I worried when first starting to write this piece that I would be seen as yet another woman-basher – exactly the type of person I am writing against. But I’m not speaking against women, I’m speaking out against the culture that we are subservient to in the South Asian community and the attitudes that result from it.

There are several ways in which South Asian women pass judgment over one another, but there is one in particular that gets to me – how we value other females. A woman needs to marry, needs to have children (preferably a son(s)), needs to look after her husband and family; anything else is largely disregarded if those ‘basic needs’ aren’t met and anything less is failure, whilst in contrast a single, well-educated South Asian man is deemed perfectly successful.

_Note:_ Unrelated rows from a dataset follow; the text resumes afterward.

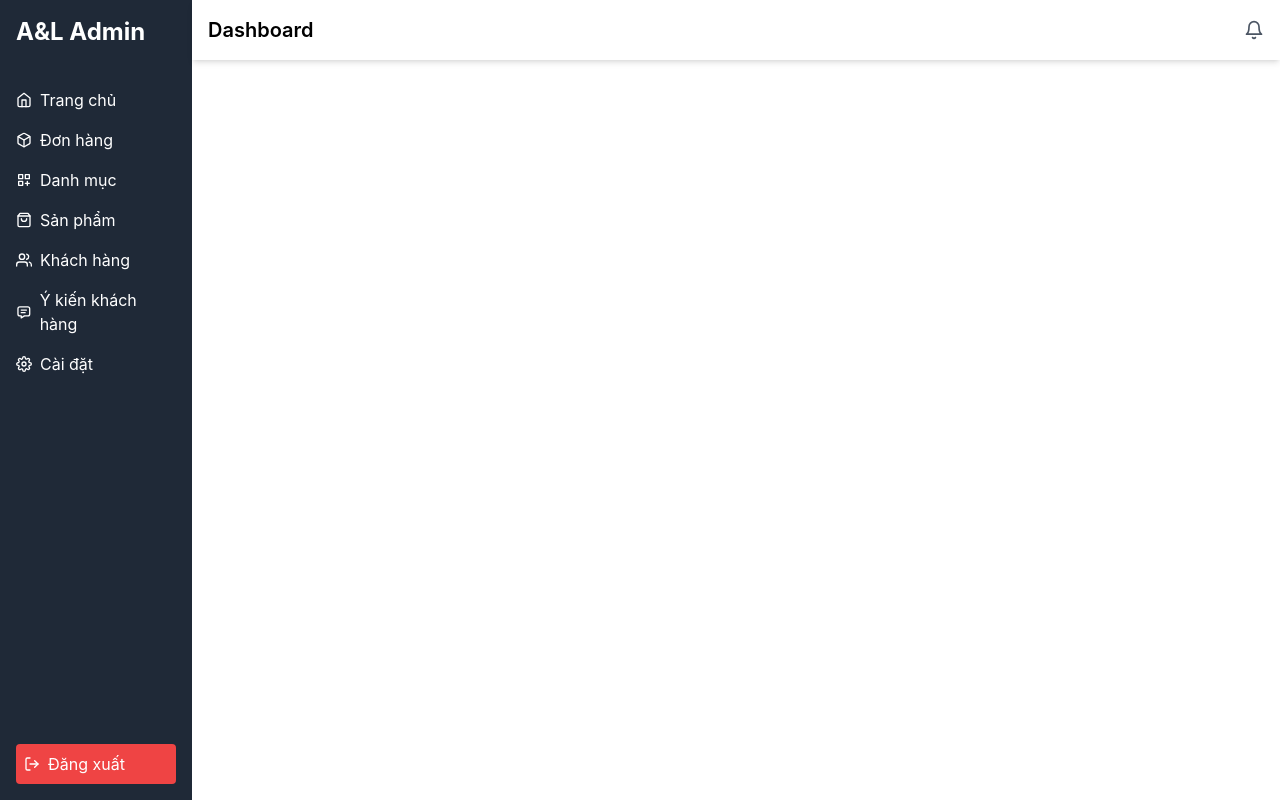
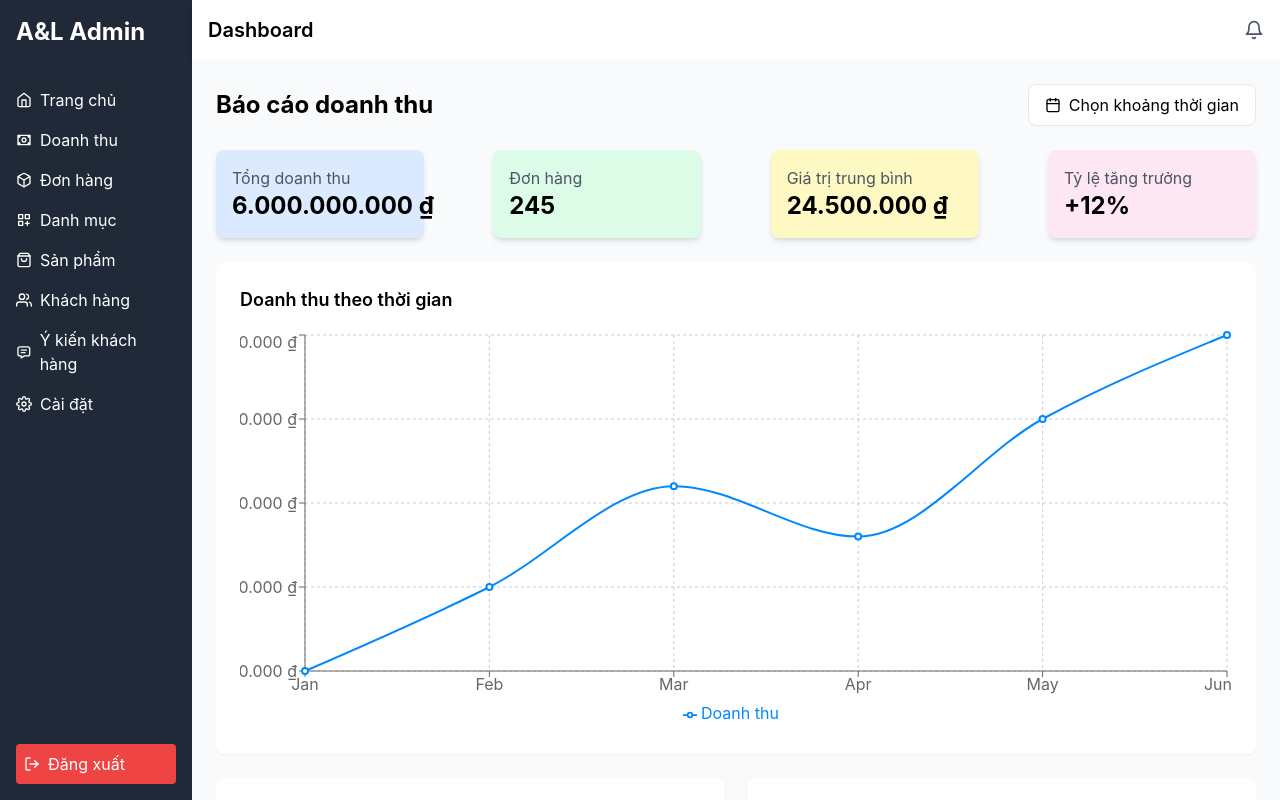
Before and after one commit to MinhAn2007/fashion-admin-dashboard, a React (Create React App) app: page /revenue in a window 1280 px wide. Built offline with nearby package versions, Linux system fonts and the light colour scheme; no server answers; sample sign-in values are in the browser's storage.

Commit message:
simple UI renuve

```diff
--- a/package.json
+++ b/package.json
@@ -7,11 +7,13 @@
     "@testing-library/react": "^13.4.0",
     "@testing-library/user-event": "^13.5.0",
     "chart.js": "^4.4.6",
+    "date-fns": "^4.1.0",
     "fashion-admin-dashboard": "file:",
     "lucide-react": "^0.454.0",
     "moment": "^2.30.1",
     "react": "^18.3.1",
     "react-chartjs-2": "^5.2.0",
+    "react-date-range": "^2.0.1",
     "react-daterange-picker": "^2.0.1",
     "react-dom": "^18.3.1",
     "react-hook-form": "^7.53.2",
--- a/src/App.js
+++ b/src/App.js
@@ -17,6 +17,7 @@ import AdminLogin from "./components/admin/AdminLogin";
 import ProductDetails from "./components/products/details/index";
 import AddProductForm from "./components/products/NewProduct";
 import OrderDetail from "./components/orders/details";
+import SalesDashboard from "./components/revenue";
 
 // Component bảo vệ các route cần đăng nhập
 const ProtectedRoute = ({ element }) => {
@@ -51,7 +52,7 @@ function App() {
                         <Route path="/customers" element={<CustomerDashboard />} />
                         <Route path="/order" element={<OrderManagementDashboard />} />
                         <Route path="/order-detail/:id" element={<OrderDetail />} />
-
+                        <Route path="/revenue" element={<SalesDashboard />} />
                         <Route path="/category" element={<CategoryManagementDashboard />} />
                         <Route path="/reviews" element={<ReviewDashboard />} />
                       </Routes>
--- a/src/components/SideBar.js
+++ b/src/components/SideBar.js
@@ -9,6 +9,7 @@ import {
 } from "react-icons/fi";
 import { Link, useNavigate } from "react-router-dom";
 import { TbCategoryPlus, TbMessage } from "react-icons/tb";
+import { BiMoney } from "react-icons/bi";
 
 const Sidebar = () => {
   const navigate = useNavigate();
@@ -27,6 +28,11 @@ const Sidebar = () => {
         <Link to="/" className="flex items-center mb-4">
           <li className="flex items-center">
             <FiHome className="mr-2" /> Trang chủ
+          </li>
+        </Link>
+        <Link to="/revenue" className="flex items-center mb-4">
+          <li className="flex items-center">
+            <BiMoney className="mr-2" /> Doanh thu
           </li>
         </Link>
         <Link to="/order" className="flex items-center">
--- /dev/null
+++ b/src/components/revenue/index.js
@@ -0,0 +1,154 @@
+import React, { useState } from 'react';
+import { BarChart, Bar, LineChart, Line, XAxis, YAxis, CartesianGrid, Tooltip, Legend, ResponsiveContainer, PieChart, Pie, Cell } from 'recharts';
+import { Calendar } from 'lucide-react';
+import StatsCard from '../StatsCard';
+
+const COLORS = ['#0088FE', '#00C49F', '#FFBB28', '#FF8042'];
+
+const SalesDashboard = () => {
+  const revenueData = [
+    { month: 'Jan', revenue: 4000, growth: 0 },
+    { month: 'Feb', revenue: 4500, growth: 12.5 },
+    { month: 'Mar', revenue: 5100, growth: 13.3 },
+    { month: 'Apr', revenue: 4800, growth: -5.9 },
+    { month: 'May', revenue: 5500, growth: 14.6 },
+    { month: 'Jun', revenue: 6000, growth: 9.1 }
+  ];
+
+  const salesByCategory = [
+    { name: 'Electronics', value: 35 },
+    { name: 'Clothing', value: 25 },
+    { name: 'Food', value: 20 },
+    { name: 'Others', value: 20 }
+  ];
+
+  const formatCurrency = (value) => {
+    return new Intl.NumberFormat('vi-VN', {
+      style: 'currency',
+      currency: 'VND'
+    }).format(value * 1000000);
+  };
+
+  return (
+    <div className="p-6 space-y-6 bg-gray-50 min-h-screen">
+      {/* Header */}
+      <div className="flex justify-between items-center">
+        <h1 className="text-2xl font-bold">Báo cáo doanh thu</h1>
+        <button className="flex items-center gap-2 px-4 py-2 bg-white border rounded-lg hover:bg-gray-50">
+          <Calendar className="w-4 h-4" />
+          Chọn khoảng thời gian
+        </button>
+      </div>
+
+      {/* Stats Cards */}
+      <div className="flex flex-wrap justify-between gap-4">
+        <StatsCard
+          title="Tổng doanh thu"
+          value={formatCurrency(6000)}
+          color="bg-blue-100"
+        />
+        <StatsCard
+          title="Đơn hàng"
+          value="245"
+          color="bg-green-100"
+        />
+        <StatsCard
+          title="Giá trị trung bình"
+          value={formatCurrency(24.5)}
+          color="bg-yellow-100"
+        />
+        <StatsCard
+          title="Tỷ lệ tăng trưởng"
+          value="+12%"
+          color="bg-pink-100"
+        />
+      </div>
+
+      {/* Revenue Chart */}
+      <div className="bg-white p-6 rounded-lg shadow-sm">
+        <div className="mb-4">
+          <h2 className="text-lg font-semibold">Doanh thu theo thời gian</h2>
+        </div>
+        <div className="w-full">
+          <ResponsiveContainer width="100%" height={400}>
+            <LineChart data={revenueData}>
+              <CartesianGrid strokeDasharray="3 3" />
+              <XAxis dataKey="month" />
+              <YAxis
+                tickFormatter={formatCurrency}
+                domain={['auto', 'auto']}
+              />
+              <Tooltip
+                formatter={(value) => formatCurrency(value)}
+              />
+              <Legend />
+              <Line
+                type="monotone"
+                dataKey="revenue"
+                stroke="#0088FE"
+                name="Doanh thu"
+                strokeWidth={2}
+              />
+            </LineChart>
+          </ResponsiveContainer>
+        </div>
+      </div>
+
+      {/* Charts Section */}
+      <div className="grid grid-cols-1 md:grid-cols-2 gap-6">
+        <div className="bg-white p-6 rounded-lg shadow-sm">
+          <div className="mb-4">
+            <h2 className="text-lg font-semibold">Doanh thu theo danh mục</h2>
+          </div>
+          <div className="w-full">
+            <ResponsiveContainer width="100%" height={300}>
+              <PieChart>
+                <Pie
+                  data={salesByCategory}
+                  cx="50%"
+                  cy="50%"
+                  labelLine={true}
+                  label={({ name, value }) => `${name}: ${value}%`}
+                  outerRadius={100}
+                  fill="#8884d8"
+                  dataKey="value"
+                >
+                  {salesByCategory.map((entry, index) => (
+                    <Cell key={`cell-${index}`} fill={COLORS[index % COLORS.length]} />
+                  ))}
+                </Pie>
+                <Tooltip />
+              </PieChart>
+            </ResponsiveContainer>
+          </div>
+        </div>
+
+        <div className="bg-white p-6 rounded-lg shadow-sm">
+          <div className="mb-4">
+            <h2 className="text-lg font-semibold">Tăng trưởng theo tháng</h2>
+          </div>
+          <div className="w-full">
+            <ResponsiveContainer width="100%" height={300}>
+              <BarChart data={revenueData}>
+                <CartesianGrid strokeDasharray="3 3" />
+                <XAxis dataKey="month" />
+                <YAxis tickFormatter={(value) => `${value}%`} />
+                <Tooltip formatter={(value) => `${value}%`} />
+                <Bar dataKey="growth" fill="#0088FE" name="Tăng trưởng">
+                  {revenueData.map((entry, index) => (
+                    <Cell
+                      key={`cell-${index}`}
+                      fill={entry.growth >= 0 ? '#00C49F' : '#FF8042'}
+                    />
+                  ))}
+                </Bar>
+              </BarChart>
+            </ResponsiveContainer>
+          </div>
+        </div>
+      </div>
+    </div>
+  );
+};
+
+export default SalesDashboard;
```
Also changed, not shown: 1 other file (tests, documents, lock files or other folders).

So when does being a female start to mean that you are second class? Sadly it is still from birth. Despite the supportive upbringing I had, I remember as a child being told not to ‘congratulate’ someone if they’d had a baby girl – the reason being that although we did not discriminate, they may not be quite so happy upon having a daughter. Looking back, that is not an attitude that I am at all comfortable with and perhaps it is why I have yet to be invited to a Lohri party celebrating the birth of a girl. I have to admit that when I was pregnant, I was desperately planning such a party were I to have a daughter; when I had a boy I decided to ‘rebel’ by not having a Lohri party at all.

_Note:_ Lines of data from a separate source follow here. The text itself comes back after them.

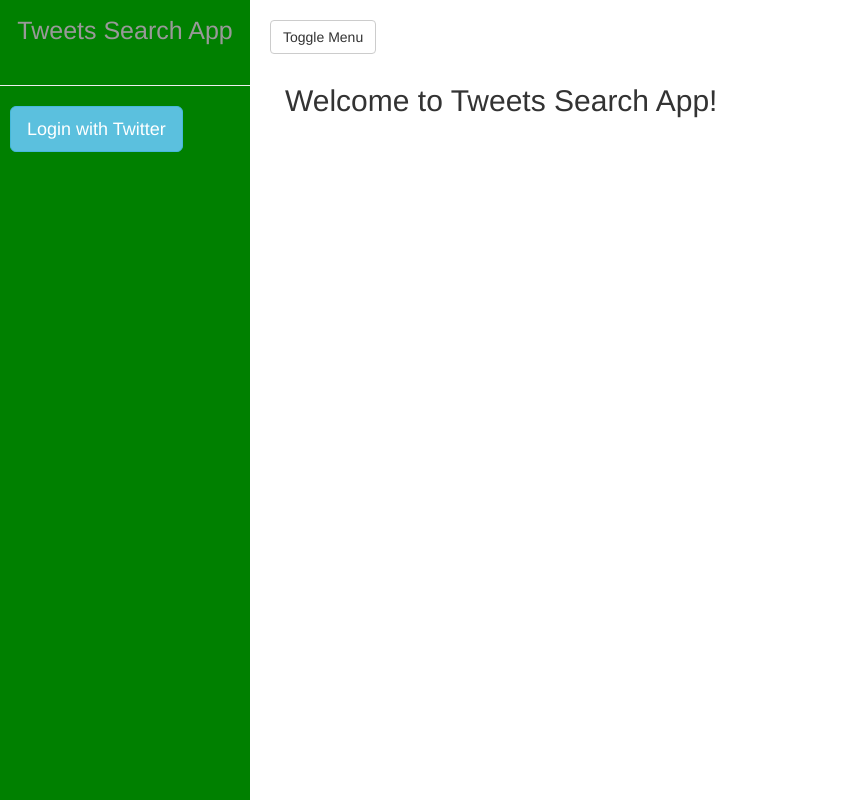
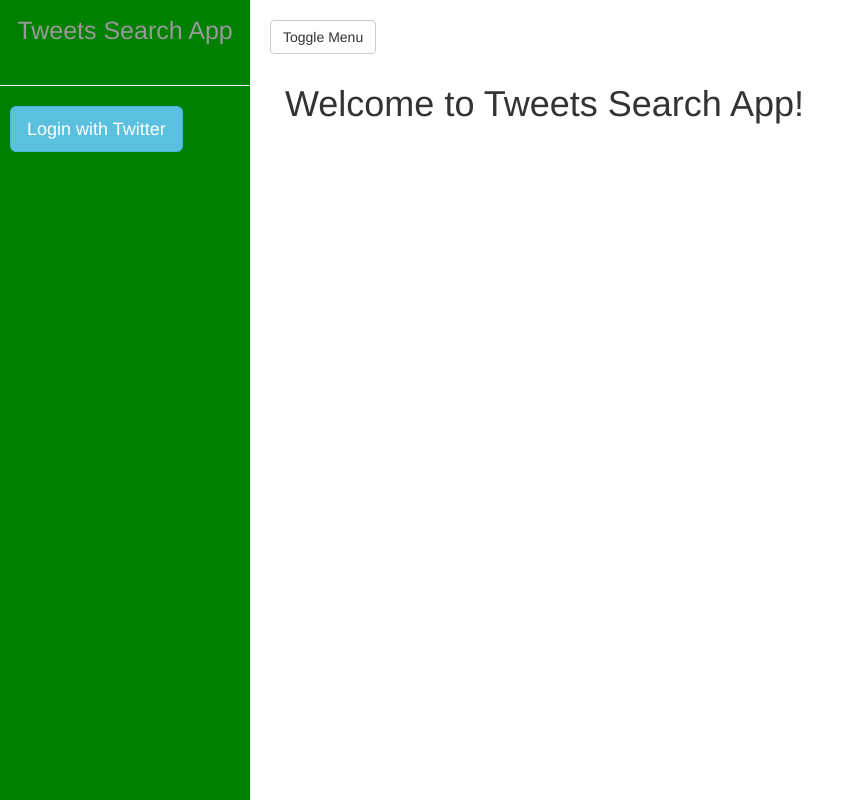
Before and after one commit to macu123/Angular-Exercise, a plain HTML site: page index.html in a window 1280 px wide. Shown: the whole page, without its empty margins (0-854 px from the left). Drawn offline with nearby package versions, Linux system fonts and the light colour scheme; some packages are replaced by stand-ins of ours.

Commit message:
change heading from <h2> to <h1>.

```diff
--- a/index.html
+++ b/index.html
@@ -60,7 +60,7 @@
             </div>
           </div>
           <div ng-switch-when="false">
-            <h2>Welcome to Tweets Search App!</h2>
+            <h1>Welcome to Tweets Search App!</h1>
           </div>
         </div>
 
```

What’s so funny about the preference of a male over a female is that both women and men in the South Asian community continue to hold the mother responsible for bearing a son, or not – when in fact it is sperm that determines a child’s gender! It is almost never going to be the woman’s ‘fault’ that she has a daughter. I work as a biologist and although I’m qualified to explain this process, I continue to encounter far too many South Asian women who refuse to believe this is true – a sign of the mistaken beliefs that prop up these attitudes.

So why do women support the notion that it is better to be male? Is it from an informed position – women endure more hardships/discriminations and so do not wish that to be experienced by another? Probably not. I think the answer (and in turn the change) lies in our underlying practical concerns. Many South Asian women think of the dowry that will need to be paid in 20-30 years’ time as the ‘wedding gift’ that accompanies a bride. A perfect reason to stop the dowry nonsense and extravagant weddings – these costs should now be split equally.

Furthermore, many South Asian women sneer at the thought of raising a child only for them to leave the family and take on another name. In this day and age that is out-dated thinking and the mark of a society that has not been able to see how the World really is. If they still think that a male is likely to be a better earner and look after them in old age, they should take a look around at the number of female graduates and children who take equal care of their parents in retirement.

Most worryingly I think many South Asians still worry about the potential ‘shame’ that a daughter could bring on the family. It is a wonder that these same people don’t seem to care so much about their sons who bring shame on the family.

I would like to hope that attitudes are beginning to change, respecting that a female’s role is far more than that of a domestic nature or associated with financial overhangs. I struggle to think of a genuine reason not to celebrate my gender; I am proud to be a woman, I am proud of the things I have achieved and I want every woman to feel the same and nurture it in our daughters to come. Whatever the justification that is still being used to keep our fellow women down, I suggest we say them aloud amongst one another and then think of ways to remedy our concerns. We can teach our children to become independent and well-balanced adults, both male and female. We can change the attitudes that make women our own worst enemies.